This article needs additional citations for verification. (September 2014)
Deputy chief constable (DCC) is the second highest rank in all territorial police forces in the United Kingdom (except the Metropolitan Police, in which the equivalent rank is deputy assistant commissioner, and City of London Police, in which the equivalent rank is assistant commissioner, both of which wear the same insignia as a DCC). The British Transport Police, Ministry of Defence Police, Civil Nuclear Constabulary, and the Isle of Man Constabulary each also has a DCC.
Until 2006, each force could only have one DCC, who would normally be second-in-command to the chief constable. However, Schedule 2 of the Police and Justice Act 2006 amended the Police Act 1996 to permit more than one DCC within each force.

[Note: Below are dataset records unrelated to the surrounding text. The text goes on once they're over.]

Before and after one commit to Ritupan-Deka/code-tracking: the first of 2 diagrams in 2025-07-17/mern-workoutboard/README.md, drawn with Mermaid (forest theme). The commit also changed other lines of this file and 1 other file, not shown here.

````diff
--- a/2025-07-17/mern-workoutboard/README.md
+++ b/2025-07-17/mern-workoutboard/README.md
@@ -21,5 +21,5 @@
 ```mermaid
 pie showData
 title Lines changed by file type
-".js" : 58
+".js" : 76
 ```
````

The DCC ranks above the assistant chief constables (ACC). The role of the DCC varies from force to force. In some smaller forces (usually those with only a single ACC or no ACC), they take responsibility for territorial policing, but in most forces the role covers corporate functions including professional standards.
The rank was abolished on 1 April 1995, following recommendations made in the Sheehy Report, later confirmed by the Police Act 1996, although officers already holding the rank could continue to hold it. Most forces continued to designate one of the ACCs as "designated deputy" to the chief constable. The Home Office officially reintroduced the rank on 1 January 2002 under the terms of the Criminal Justice and Police Act 2001.
- Bryant, Robin, ed. (2007) . "7.4: Typical Police Organizational Structure". Blackstone's Student Police Officer Handbook. Oxford University Press. pp. 198–99.